Polmar had experience organizing restaurants during the pandemic and she used those skills to turn the various dissenting voices into the group No Dollar General. The group now has a website, an ongoing fundraiser to help support the legal costs of battling the county’s land use decisions and a petition with more than 750 signatures.


The group also has the participation of Lostine resident Mike Eng, a retired policy analyst and natural resources mediator who moved to Wallowa County in 2013. Eng is helping residents appeal the county’s land use ruling to prevent Dollar General from opening its store.

Besides failing to properly notify nearby residents, Eng said the county didn’t consider other factors, like the project’s proximity to Bear Creek, a critical fish habitat.

But No Dollar General also fears a store focus on bargain barrel goods will have deeper impacts on the county’s economy and culture.

Dollar store chains like Dollar General and Family Dollar have aggressively targeted rural communities for expansion over the past few years. In 2021 and 2022, the two chains opened more than a half-dozen stores in Umatilla and Morrow counties.

Pilot Rock, a town of about 1,300 in eastern Umatilla County, attracted both dollar store chains. By the end of 2023, the East Oregonian reported that the city’s only locally-owned grocery store announced it was closing its doors.

Dollar stores have become a polarizing force across the country as major chains target low-income communities in both urban and rural areas.

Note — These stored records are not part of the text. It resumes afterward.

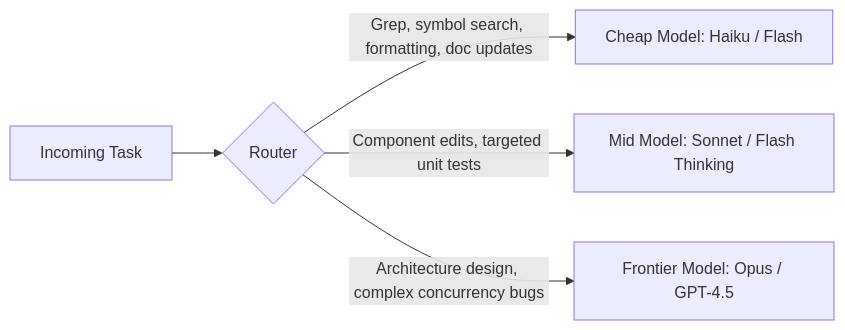
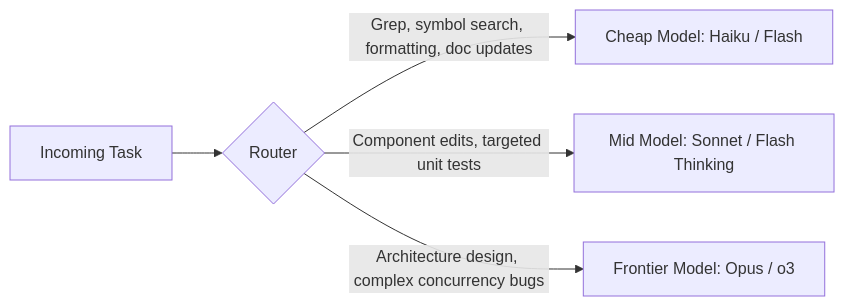
Before and after one commit to sagarnikam123/sagarnikam123.github.io: the fourth of 5 diagrams in _drafts/reduce-ai-token-usage-part1-techniques.md, drawn with Mermaid. The commit also changed other lines of this file and 2 other files, not shown here.

````diff
--- a/_drafts/reduce-ai-token-usage-part1-techniques.md
+++ b/_drafts/reduce-ai-token-usage-part1-techniques.md
@@ -263,7 +274,7 @@
 ```mermaid
 graph LR
     Task[Incoming Task] --> Router{Router}
     Router -->|Grep, symbol search, formatting, doc updates| Cheap[Cheap Model: Haiku / Flash]
     Router -->|Component edits, targeted unit tests| Mid[Mid Model: Sonnet / Flash Thinking]
-    Router -->|Architecture design, complex concurrency bugs| Frontier[Frontier Model: Opus / GPT-4.5]
+    Router -->|Architecture design, complex concurrency bugs| Frontier[Frontier Model: Opus / o3]
 ```
````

Critics maintain that dollar stores kill local businesses and offer poor value on inferior products.

Dollar General did not provide comment on the anti-dollar store campaign in Wallowa County, but representatives for the company emphasized the convenience of dollar stores and their charitable efforts.

Polmar said the No Dollar General group has seen what happened in other places and wanted to keep it from gaining a foothold in Wallowa County. The county still has a healthy collection of local grocers and hardware stores that serve the community, Smergut said, with one of them still running tabs for customers.

Isolated in the northeast corner of Oregon, Wallowa County has a history of not only limiting chain stores but actively resisting them. Concerned that the land could be used for a luxury hotel or a high-end housing development, a group of residents bought the Wallowa Lake Lodge in 2015 and are still running it today.

No Dollar General will get a chance to make its first stand on Tuesday, but the appeal to the planning commission is already gaining resistance. In a staff report, the county planning department argues that residents may not have standing to appeal because they did not file it within 21 days of when they should have “reasonably known” the project was starting.

Eng said if the commission sides with the planning department, it could make for a short hearing. Residents could appeal the commission’s decision to the Wallowa County Board of Commissioners and then the Oregon Land Use Board of Appeals, but Eng said it was still too early to predict how far residents would be willing to take their arguments.

If No Dollar General can’t stop the dollar store from opening, they already have a few options on the table. Polmar said the group could organize a boycott of the Wallowa store and push to change local land use laws to prevent the arrival of more dollar stores.

“As Teresa is apt to say, they are an invasive weed,” Polmar said. “Clearly, they are thriving by moving into rural communities. And we need to send a resounding message that they’re not welcome here.”